Raising finance on an unmortgageable property

The Daily Mail recently reported that homeowners in London borrowed on average almost £50,000 for home renovation.

It’s true that homeowners in recent years have favoured improving their current home over moving to another property. However, it is becoming much more difficult to budget for these home improvements and often the money raised may not be enough. For example, the renovations may have uncovered structural issues which the money raised has been used to fix but has left the property without a kitchen or bathroom and perhaps the borrower has had to move out.

As a rule of thumb, properties in this situation are usually seen as unmortgageable and many brokers prefer to take borrowers down the route of bridging finance and then refinance when the work has completed – the reason being bridging is often used by property developers so it is generally easier to get a property like this accepted as security.

However, there may be options available in the second charge market:

For any borrowers in this situation, they should first evaluate whether there is nothing they can immediately do regarding the lack of kitchen/bathroom facilities i.e. they may be able to set up a temporary kitchen/bathroom (i.e. a toilet, sink, running water and a microwave). This can affect the value of the property and thus the amount that can be borrowed but lenders may still consider the property for security for a second charge.

Yet, even if a temporary kitchen/bathroom can’t be fitted, some second charge lenders may still consider the loan, in particular if the renovations are clearly near completion and the property is secure and watertight.

However, if the borrower has moved into temporary accommodation and they are being charged rent, this may need to be considered in the affordability assessment. Also LTV will play an important role as if the LTV is very high, lenders may be too nervous to accept the application.

If they are accepted, there are some definite advantages of a refurbishment bridge – a bridging loan is a short term product and therefore has to be refinanced – often 18 months after the loan completes which can understandably be very stressful, especially when you’re already raising more cash for incomplete home improvements.
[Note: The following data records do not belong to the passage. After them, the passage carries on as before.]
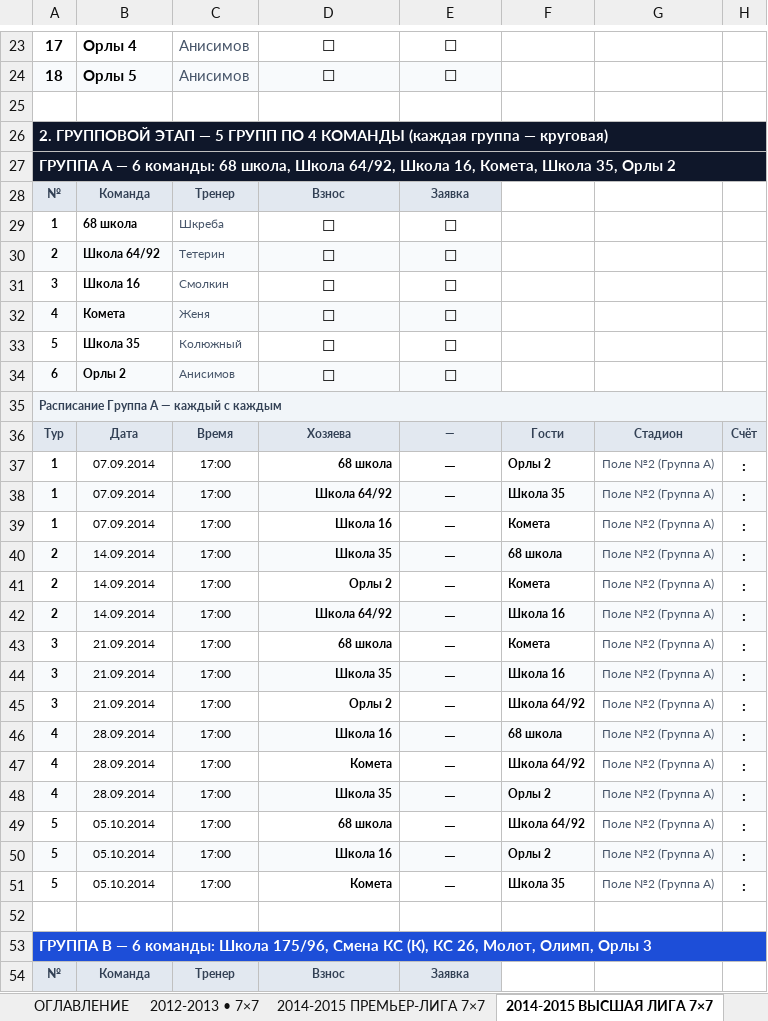
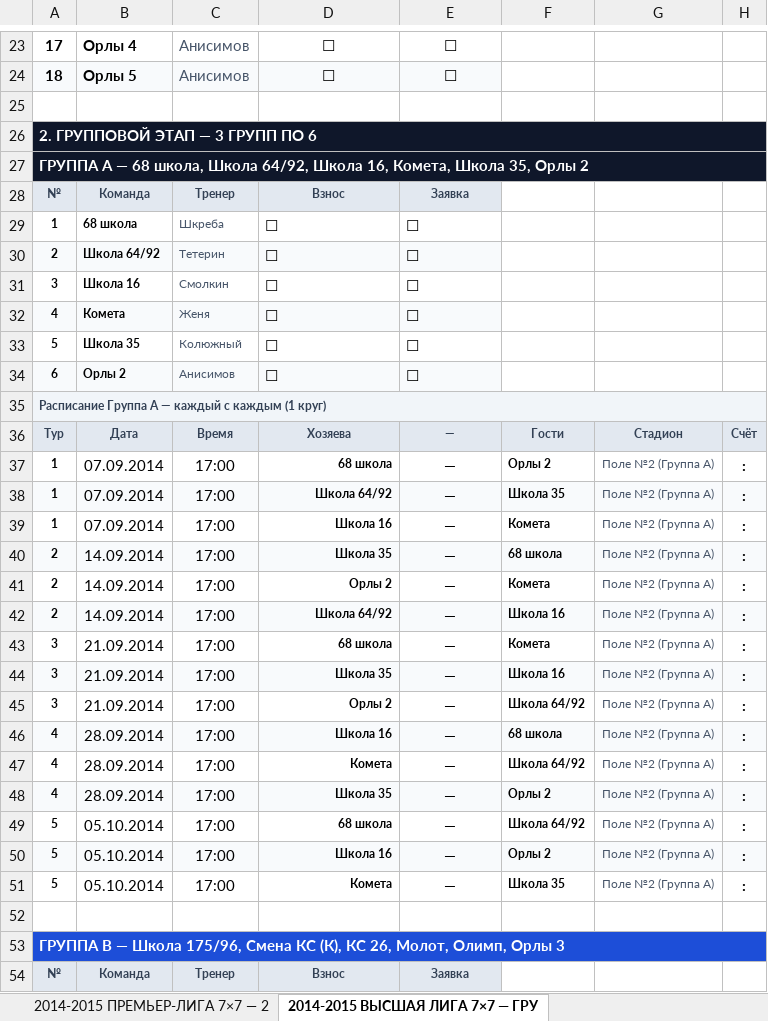
Before and after one commit to mixx15254-a11y/Mikhail, an Excel workbook: Mikhail_5_Sezonov_Raspisanie.xlsx, sheet 2014-2015 ВЫСШАЯ ЛИГА 7×7 — ГРУ, drawn as a sheet; only a part is shown, gaps mark what is left out; values as stored, in another font and other column widths than the file's, no borders; the diff covers the shown part only; the diff names each change by its address in the sheet, - before the commit and + after, or states it on an @@ line.

Commit message:
feat(регламент спортдиректора): 2 круга, группы+Золото/Серебро для Высших и 2020-21 — полный регламент по ТЗ
Co-authored-by: arena-agent <297053741+arena-agent@users.noreply.github.com>

```diff
--- a/Mikhail_5_Sezonov_Raspisanie.xlsx (sheet 2014-2015 ВЫСШАЯ ЛИГА 7×7 — ГРУ)
+++ b/Mikhail_5_Sezonov_Raspisanie.xlsx (sheet 2014-2015 ВЫСШАЯ ЛИГА 7×7 — ГРУ)
-sheet tab: 2014-2015 ПРЕМЬЕР-ЛИГА 7×7
+sheet tab: 2014-2015 ПРЕМЬЕР-ЛИГА 7×7 — 2
-sheet tab: 2014-2015 ВЫСШАЯ ЛИГА 7×7
+sheet tab: 2014-2015 ВЫСШАЯ ЛИГА 7×7 — ГРУ
-A26: …ЭТАП — 5 ГРУПП ПО 4 КОМАНДЫ (каждая группа — круговая)
+A26: …ЭТАП — 3 ГРУПП ПО 6
-A27: …A — 6 команды: 68 школа,…
+A27: …A — 68 школа,…
-D29:E34 alignment: center
+D29:E34 alignment: left
-A35: Расписание Группа A — каждый с каждым
+A35: Расписание Группа A — каждый с каждым (1 круг)
@@ B37:C51 text size: larger @@
-A53: …B — 6 команды: Школа 175/96,…
+A53: …B — Школа 175/96,…
```
Also changed, not shown: 79 added rows, 7 edited cells and cell formats elsewhere in this sheet, sheet 2016-2017 ВЫСШАЯ ЛИГА 5×5 — 5 Г, sheet 2018-2019 ВЫСШАЯ ЛИГА 5×5 — 2 К, sheet 2020-2021 — 1 КРУГ + ЗОЛОТО-СЕР, sheet ОГЛАВЛЕНИЕ, sheet 2018-2019 ПРЕМЬЕР-ЛИГА 5×5 — 2, sheet 2014-2015 ПРЕМЬЕР-ЛИГА 7×7 — 2, 2 more sheets, other sheet tabs, 2 other files.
Also a second charge will more likely be cheaper as rates are generally lower than bridging loans and some savings can be made on fees.

If you need more information then call 01902 585020 and one of our friendly advisers will be able to discuss with you in more detail.